By Raul Dominguez ,AP
SAN ANTONIO — When it was all over, when the San Antonio Spurs had let their fifth championship slip through their fingers and succumbed to the Miami Heat in a classic seven-game NBA Finals, Manu Ginobili just needed to get away. And he wasn’t sure he was coming back.
He was a pending free agent, coming off one of his most challenging seasons yet and staring his 36th birthday right in the face.
Ginobili sought an escape in the crystal waters and the coral reefs of the Turks and Caicos Islands of the Caribbean, but even paradise can be spoiled when the baggage you packed includes a heavy heart.
The Spurs were five seconds away from winning their fifth NBA title in as many attempts, but a pair of missed rebounds followed by gut-wrenching 3-pointers helped Miami win Game 6 in overtime, and the Heat closed out their second straight championship two days later.
The losses were heartbreaking, especially Game 6, and no one took it worse than Ginobili. Not even a family holiday swimming with his twin sons could make the team’s emotional shooting guard forget what might have been.
“It could have been easier if every single waiter and employee and visitor of that hotel hadn’t watched the finals,” Ginobili said. “Everybody wanted to tell you that they watched it and appreciated what you did and say something about the game. I really appreciated it, (but) I really didn’t appreciate it, but I understood it. It made me remember a lot more than I wanted.”

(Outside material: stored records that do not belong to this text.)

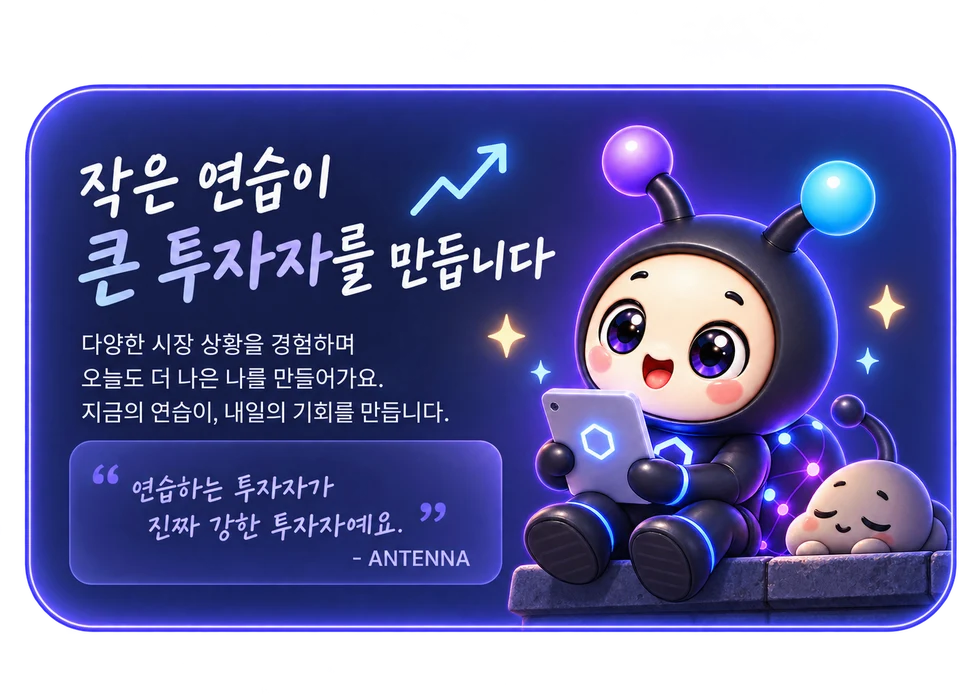
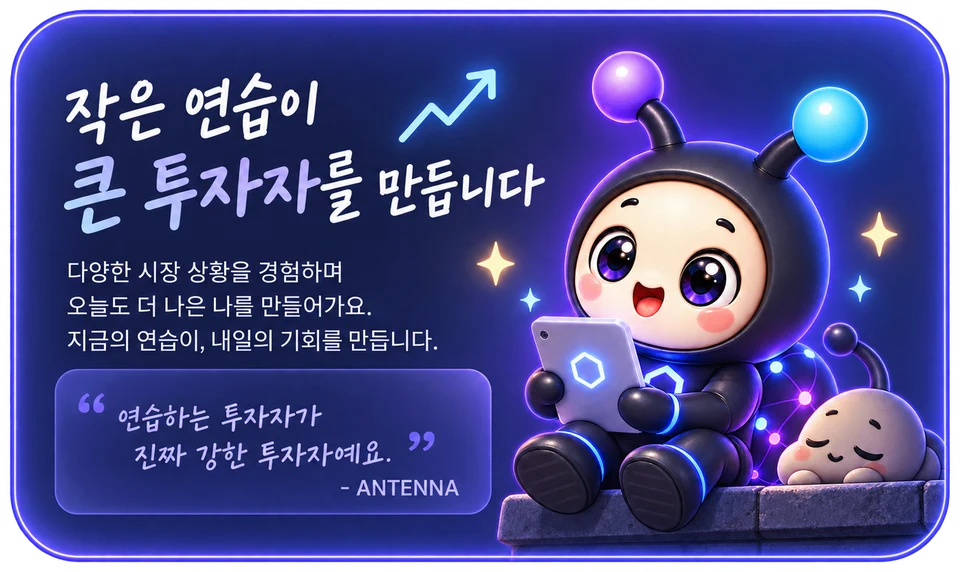
style: FE_[ANT-FE-SEASON-HISTORY]_격려 카드를 위로 붙인다 — 그림 안팎의 빈 여백 두 겹을 걷음
카드 위에 빈 자리가 남아 오른쪽 기둥 전체가 아래로 밀려 보였다. 원인이 두 겹이었다.

1. **그림 안쪽.** 원본 PNG 를 투명 여백(알파 0)만 잘라 구웠는데, 네온 테두리 바깥의
   거의 투명한 번짐까지는 남아 있었다 — 위 85px · 아래 62px(694 기준)이다. 화면에서
   31px · 23px 의 빈 자리였다. 테두리 바깥 14px 만 남기고 다시 잘랐다(694 → 572).
2. **판 바깥쪽.** .rc-cheer 에 7px 여백을 주고 있었다. 그림이 자기 테두리를 들고
   있으므로 판의 여백까지 주면 빈 자리가 두 겹이 된다. 0 으로 둔다.

결과 — 격려 카드가 목록 판과 같은 높이에서 시작하고, 오른쪽 기둥이 목록보다
**짧아졌다**(전에는 20~25px 내려갔다).

| 화면 | 목록 대비 | 한 화면에 |
| 1900×945       | +20 → −31 | 들어옴 |
| 1536×864(125%) | +25 → −16 | 들어옴 |
| 1366×768       | +25 → −16 | 들어옴 |

tsc · 빌드 통과. 390×844 가로 넘침 없음.

diff --git a/frontend/src/styles/screens/sim-history.css b/frontend/src/styles/screens/sim-history.css
@@ -188,7 +188,10 @@ body.sim-record-page .main::before{
 
 /* 격려 카드. 그림 한 장이 판 전체다 — 그림에 이미 테두리와 빛이 있어서 판의
    여백을 줄이고 유리 테두리도 걷는다. 둘 다 있으면 테두리가 두 겹으로 보인다. */
-.rc-cheer{padding:7px;background:none;border-color:transparent;box-shadow:none}
+/* 그림 한 장이 판 전체다. **여백을 두지 않는다** — 그림이 자기 네온 테두리와
+   번짐을 이미 들고 있어서, 판의 여백까지 주면 위아래로 빈 자리가 두 겹이 된다.
+   원본 PNG 에 있던 투명 여백(위 85 · 아래 62px)도 구우면서 잘라 냈다. */
+.rc-cheer{padding:0;background:none;border-color:transparent;box-shadow:none}
 .rc-cheer-card{display:block;width:100%;height:auto;border-radius:14px}
 
 /* ── 성장 여정 ────────────────────────────────────── */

The Argentine magician has always been the heartbeat of these cold, calculating Spurs, bringing a human element to a machine-like organization and piling up victories along the way. But injuries caused him to miss 22 games in the regular season last year, and he was rarely able to summon the dynamic verve and uncanny playmaking that made him a fan favorite in San Antonio.
He shot under 40 percent in the postseason and had eight turnovers in Game 6 of the finals, when the Spurs were up five points and 20 seconds from closing the series out when the Heat rallied to win it. And when the series was over, he was the only member of the Spurs’ star trio that didn’t immediately vow to come back in 2014.
Given his lengthy history of injuries and erratic performance in the playoffs, Ginobili wasn’t sure if the Spurs wanted him back. It took Spurs general manager RC Buford less than six minutes on July 1 when the market opened to tell Ginobili that he was wanted and needed.
“That’s all I wanted to hear,” said Ginobili, who signed a two-year, US$14.5 million deal. “After the finals, (I wanted to know and) understand they really wanted me back. Once I heard that, I said, ‘OK.”’
And Ginobili truly appears to be back.
He is averaging team-highs with 12.5 points, 3.5 assists and 2.5 steals in 21 minutes per game in the preseason. He is once again charging headfirst to the basket for layups and dunks and firing passes to teammates — and occasionally to unsuspecting fans in the first few rows.
“To me, Manu was the best,” said Italian swingman Marco Belinelli, who signed with the Spurs this summer. “This guy can do everything, in Europe and America.”